The perennialist curriculum is universal and is based on their view that all human beings possess the same essential nature. Perennialists think it is important that individuals think deeply, analytically, flexibly, and imaginatively. They emphasize that students should not be taught information that may soon be outdated or found to be incorrect. Perennialists disapprove of teachers requiring students to absorb massive amounts of disconnected information. They recommend that schools spend more time teaching about concepts and explaining they are meaningful to students. The only example I can think of would be a class about religion or history. The instructor would use religious books and historical documents.  -- Theories of Education:  Perennialism

Perennialists as Teachers:
Perennialists teach principles rather than facts. They believe that whatever is taught should be used throughout your life. Instead of just being taught something ridiculous and never using it, they believe that teaching something worthwhile and meaningful are the best for growth. This link defines perennialists and gives a little bit more information on what they believe. "Since people are human, one should teach first about humans, not machines or techniques.

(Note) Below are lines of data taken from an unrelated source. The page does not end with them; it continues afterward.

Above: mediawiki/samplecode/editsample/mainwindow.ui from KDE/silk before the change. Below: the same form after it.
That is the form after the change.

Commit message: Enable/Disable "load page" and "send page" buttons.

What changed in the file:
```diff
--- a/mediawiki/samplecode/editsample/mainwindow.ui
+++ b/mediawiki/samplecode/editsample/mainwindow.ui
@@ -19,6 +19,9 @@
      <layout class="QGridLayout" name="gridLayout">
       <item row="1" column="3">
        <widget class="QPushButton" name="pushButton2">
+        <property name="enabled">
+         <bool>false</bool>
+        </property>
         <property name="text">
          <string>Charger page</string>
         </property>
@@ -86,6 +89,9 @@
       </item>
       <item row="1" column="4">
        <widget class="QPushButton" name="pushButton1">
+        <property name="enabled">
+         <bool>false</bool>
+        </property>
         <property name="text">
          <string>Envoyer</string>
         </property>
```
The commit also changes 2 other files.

Since people are people first, and workers second if at all, one should teach liberal topics first, not vocational topics"


  • Rooted in realism
  • 3Rs, moral and religious training; Greek, Latin, grammar, logic and geometry; the liberal arts.
  • Expounds the past and teaches universally agreed upon knowledge and cherished values of society.
  • Teacher is a master of subjects and guides discussion.
  • Common curriculum for all students; student interests are irrelevant.

On the philosophy of Perennialism:

Min 39 - Min 40

Epitome Perennialism.mp3

Further Readings

Examples are the go-cart of judgments: Min 1:07:00, www.youtube.com/watch?v=ViWvAnvT17c